• [RECORDS SHOWN]
==========

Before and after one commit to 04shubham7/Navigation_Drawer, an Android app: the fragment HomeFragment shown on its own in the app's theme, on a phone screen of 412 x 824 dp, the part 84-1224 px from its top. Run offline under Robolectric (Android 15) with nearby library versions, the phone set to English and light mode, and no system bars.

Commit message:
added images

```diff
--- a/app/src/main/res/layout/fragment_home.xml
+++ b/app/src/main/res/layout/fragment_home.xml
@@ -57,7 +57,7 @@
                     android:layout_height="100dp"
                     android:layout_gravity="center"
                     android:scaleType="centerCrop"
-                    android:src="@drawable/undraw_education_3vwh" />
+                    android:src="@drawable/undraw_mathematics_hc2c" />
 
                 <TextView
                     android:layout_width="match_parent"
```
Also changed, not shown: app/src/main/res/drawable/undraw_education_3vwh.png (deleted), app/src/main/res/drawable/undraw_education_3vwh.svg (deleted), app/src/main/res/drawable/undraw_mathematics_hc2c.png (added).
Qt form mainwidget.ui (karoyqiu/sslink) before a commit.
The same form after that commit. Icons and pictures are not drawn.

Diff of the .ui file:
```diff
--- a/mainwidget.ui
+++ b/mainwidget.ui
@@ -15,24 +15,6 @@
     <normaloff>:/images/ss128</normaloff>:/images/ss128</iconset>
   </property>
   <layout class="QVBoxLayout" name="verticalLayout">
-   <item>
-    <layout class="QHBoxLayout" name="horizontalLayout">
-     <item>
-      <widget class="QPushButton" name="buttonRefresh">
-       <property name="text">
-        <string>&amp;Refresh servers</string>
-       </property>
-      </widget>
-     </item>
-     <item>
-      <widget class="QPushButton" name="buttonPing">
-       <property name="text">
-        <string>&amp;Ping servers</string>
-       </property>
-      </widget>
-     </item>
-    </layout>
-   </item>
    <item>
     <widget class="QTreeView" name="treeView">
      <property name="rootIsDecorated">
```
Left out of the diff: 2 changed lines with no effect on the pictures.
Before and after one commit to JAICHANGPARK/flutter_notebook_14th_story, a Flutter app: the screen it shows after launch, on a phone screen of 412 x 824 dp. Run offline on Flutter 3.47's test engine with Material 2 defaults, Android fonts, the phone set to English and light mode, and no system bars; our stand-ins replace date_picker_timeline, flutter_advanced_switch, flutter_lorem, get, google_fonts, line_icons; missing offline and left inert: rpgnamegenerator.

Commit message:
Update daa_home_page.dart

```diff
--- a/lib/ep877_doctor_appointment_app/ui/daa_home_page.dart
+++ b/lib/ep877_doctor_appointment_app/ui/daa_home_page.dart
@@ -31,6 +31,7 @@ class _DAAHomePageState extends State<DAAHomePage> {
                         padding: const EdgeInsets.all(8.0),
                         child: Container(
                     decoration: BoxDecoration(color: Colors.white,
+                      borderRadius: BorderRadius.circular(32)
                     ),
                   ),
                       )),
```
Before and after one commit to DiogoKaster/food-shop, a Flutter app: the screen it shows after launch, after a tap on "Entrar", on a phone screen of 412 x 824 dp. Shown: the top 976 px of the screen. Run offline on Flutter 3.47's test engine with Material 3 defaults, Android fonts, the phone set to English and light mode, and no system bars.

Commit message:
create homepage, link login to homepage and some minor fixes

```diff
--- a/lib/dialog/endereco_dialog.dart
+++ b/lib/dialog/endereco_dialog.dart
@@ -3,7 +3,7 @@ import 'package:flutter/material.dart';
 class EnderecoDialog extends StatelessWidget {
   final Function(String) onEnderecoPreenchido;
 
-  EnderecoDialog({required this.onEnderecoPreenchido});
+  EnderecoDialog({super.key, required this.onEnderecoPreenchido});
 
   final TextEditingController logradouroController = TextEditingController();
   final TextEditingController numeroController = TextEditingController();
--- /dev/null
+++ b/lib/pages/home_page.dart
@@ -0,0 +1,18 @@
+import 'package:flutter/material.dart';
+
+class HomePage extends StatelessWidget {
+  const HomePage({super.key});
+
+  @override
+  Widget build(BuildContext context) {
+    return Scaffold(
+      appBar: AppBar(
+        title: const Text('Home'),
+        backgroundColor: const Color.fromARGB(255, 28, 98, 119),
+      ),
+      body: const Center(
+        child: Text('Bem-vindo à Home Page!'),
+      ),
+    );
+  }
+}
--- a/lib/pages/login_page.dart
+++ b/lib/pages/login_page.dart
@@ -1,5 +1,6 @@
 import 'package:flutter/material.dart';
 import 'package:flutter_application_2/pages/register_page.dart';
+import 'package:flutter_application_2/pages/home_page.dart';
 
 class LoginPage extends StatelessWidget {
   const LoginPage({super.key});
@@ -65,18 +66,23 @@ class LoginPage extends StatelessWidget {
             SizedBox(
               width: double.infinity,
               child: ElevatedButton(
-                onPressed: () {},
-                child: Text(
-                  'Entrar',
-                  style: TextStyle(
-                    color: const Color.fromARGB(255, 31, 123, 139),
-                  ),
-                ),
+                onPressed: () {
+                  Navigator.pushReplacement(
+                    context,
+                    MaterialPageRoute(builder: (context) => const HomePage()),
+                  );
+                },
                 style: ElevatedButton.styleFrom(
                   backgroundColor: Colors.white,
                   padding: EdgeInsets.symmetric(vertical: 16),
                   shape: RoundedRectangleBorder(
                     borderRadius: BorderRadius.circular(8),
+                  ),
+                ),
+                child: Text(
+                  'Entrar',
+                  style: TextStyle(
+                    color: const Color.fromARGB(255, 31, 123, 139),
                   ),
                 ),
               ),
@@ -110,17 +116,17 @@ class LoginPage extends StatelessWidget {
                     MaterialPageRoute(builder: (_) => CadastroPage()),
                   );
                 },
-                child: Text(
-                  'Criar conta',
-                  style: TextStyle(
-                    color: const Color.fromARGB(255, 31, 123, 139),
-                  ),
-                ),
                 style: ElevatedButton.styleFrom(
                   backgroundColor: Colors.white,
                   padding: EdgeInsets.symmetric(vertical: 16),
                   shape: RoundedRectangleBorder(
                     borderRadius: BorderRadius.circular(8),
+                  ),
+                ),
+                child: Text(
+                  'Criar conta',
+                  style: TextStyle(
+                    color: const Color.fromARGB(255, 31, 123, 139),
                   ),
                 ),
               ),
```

==========

• [YOUR INSTRUCTIONS]
With nothing left out, output the whole listing exactly.

• [RESULT]
Before and after one commit to 04shubham7/Navigation_Drawer, an Android app: the fragment HomeFragment shown on its own in the app's theme, on a phone screen of 412 x 824 dp, the part 84-1224 px from its top. Run offline under Robolectric (Android 15) with nearby library versions, the phone set to English and light mode, and no system bars.

Commit message:
added images

```diff
--- a/app/src/main/res/layout/fragment_home.xml
+++ b/app/src/main/res/layout/fragment_home.xml
@@ -57,7 +57,7 @@
                     android:layout_height="100dp"
                     android:layout_gravity="center"
                     android:scaleType="centerCrop"
-                    android:src="@drawable/undraw_education_3vwh" />
+                    android:src="@drawable/undraw_mathematics_hc2c" />
 
                 <TextView
                     android:layout_width="match_parent"
```
Also changed, not shown: app/src/main/res/drawable/undraw_education_3vwh.png (deleted), app/src/main/res/drawable/undraw_education_3vwh.svg (deleted), app/src/main/res/drawable/undraw_mathematics_hc2c.png (added).
Qt form mainwidget.ui (karoyqiu/sslink) before a commit.
The same form after that commit. Icons and pictures are not drawn.

Diff of the .ui file:
```diff
--- a/mainwidget.ui
+++ b/mainwidget.ui
@@ -15,24 +15,6 @@
     <normaloff>:/images/ss128</normaloff>:/images/ss128</iconset>
   </property>
   <layout class="QVBoxLayout" name="verticalLayout">
-   <item>
-    <layout class="QHBoxLayout" name="horizontalLayout">
-     <item>
-      <widget class="QPushButton" name="buttonRefresh">
-       <property name="text">
-        <string>&amp;Refresh servers</string>
-       </property>
-      </widget>
-     </item>
-     <item>
-      <widget class="QPushButton" name="buttonPing">
-       <property name="text">
-        <string>&amp;Ping servers</string>
-       </property>
-      </widget>
-     </item>
-    </layout>
-   </item>
    <item>
     <widget class="QTreeView" name="treeView">
      <property name="rootIsDecorated">
```
Left out of the diff: 2 changed lines with no effect on the pictures.
Before and after one commit to JAICHANGPARK/flutter_notebook_14th_story, a Flutter app: the screen it shows after launch, on a phone screen of 412 x 824 dp. Run offline on Flutter 3.47's test engine with Material 2 defaults, Android fonts, the phone set to English and light mode, and no system bars; our stand-ins replace date_picker_timeline, flutter_advanced_switch, flutter_lorem, get, google_fonts, line_icons; missing offline and left inert: rpgnamegenerator.

Commit message:
Update daa_home_page.dart

```diff
--- a/lib/ep877_doctor_appointment_app/ui/daa_home_page.dart
+++ b/lib/ep877_doctor_appointment_app/ui/daa_home_page.dart
@@ -31,6 +31,7 @@ class _DAAHomePageState extends State<DAAHomePage> {
                         padding: const EdgeInsets.all(8.0),
                         child: Container(
                     decoration: BoxDecoration(color: Colors.white,
+                      borderRadius: BorderRadius.circular(32)
                     ),
                   ),
                       )),
```
Before and after one commit to DiogoKaster/food-shop, a Flutter app: the screen it shows after launch, after a tap on "Entrar", on a phone screen of 412 x 824 dp. Shown: the top 976 px of the screen. Run offline on Flutter 3.47's test engine with Material 3 defaults, Android fonts, the phone set to English and light mode, and no system bars.

Commit message:
create homepage, link login to homepage and some minor fixes

```diff
--- a/lib/dialog/endereco_dialog.dart
+++ b/lib/dialog/endereco_dialog.dart
@@ -3,7 +3,7 @@ import 'package:flutter/material.dart';
 class EnderecoDialog extends StatelessWidget {
   final Function(String) onEnderecoPreenchido;
 
-  EnderecoDialog({required this.onEnderecoPreenchido});
+  EnderecoDialog({super.key, required this.onEnderecoPreenchido});
 
   final TextEditingController logradouroController = TextEditingController();
   final TextEditingController numeroController = TextEditingController();
--- /dev/null
+++ b/lib/pages/home_page.dart
@@ -0,0 +1,18 @@
+import 'package:flutter/material.dart';
+
+class HomePage extends StatelessWidget {
+  const HomePage({super.key});
+
+  @override
+  Widget build(BuildContext context) {
+    return Scaffold(
+      appBar: AppBar(
+        title: const Text('Home'),
+        backgroundColor: const Color.fromARGB(255, 28, 98, 119),
+      ),
+      body: const Center(
+        child: Text('Bem-vindo à Home Page!'),
+      ),
+    );
+  }
+}
--- a/lib/pages/login_page.dart
+++ b/lib/pages/login_page.dart
@@ -1,5 +1,6 @@
 import 'package:flutter/material.dart';
 import 'package:flutter_application_2/pages/register_page.dart';
+import 'package:flutter_application_2/pages/home_page.dart';
 
 class LoginPage extends StatelessWidget {
   const LoginPage({super.key});
@@ -65,18 +66,23 @@ class LoginPage extends StatelessWidget {
             SizedBox(
               width: double.infinity,
               child: ElevatedButton(
-                onPressed: () {},
-                child: Text(
-                  'Entrar',
-                  style: TextStyle(
-                    color: const Color.fromARGB(255, 31, 123, 139),
-                  ),
-                ),
+                onPressed: () {
+                  Navigator.pushReplacement(
+                    context,
+                    MaterialPageRoute(builder: (context) => const HomePage()),
+                  );
+                },
                 style: ElevatedButton.styleFrom(
                   backgroundColor: Colors.white,
                   padding: EdgeInsets.symmetric(vertical: 16),
                   shape: RoundedRectangleBorder(
                     borderRadius: BorderRadius.circular(8),
+                  ),
+                ),
+                child: Text(
+                  'Entrar',
+                  style: TextStyle(
+                    color: const Color.fromARGB(255, 31, 123, 139),
                   ),
                 ),
               ),
@@ -110,17 +116,17 @@ class LoginPage extends StatelessWidget {
                     MaterialPageRoute(builder: (_) => CadastroPage()),
                   );
                 },
-                child: Text(
-                  'Criar conta',
-                  style: TextStyle(
-                    color: const Color.fromARGB(255, 31, 123, 139),
-                  ),
-                ),
                 style: ElevatedButton.styleFrom(
                   backgroundColor: Colors.white,
                   padding: EdgeInsets.symmetric(vertical: 16),
                   shape: RoundedRectangleBorder(
                     borderRadius: BorderRadius.circular(8),
+                  ),
+                ),
+                child: Text(
+                  'Criar conta',
+                  style: TextStyle(
+                    color: const Color.fromARGB(255, 31, 123, 139),
                   ),
                 ),
               ),
```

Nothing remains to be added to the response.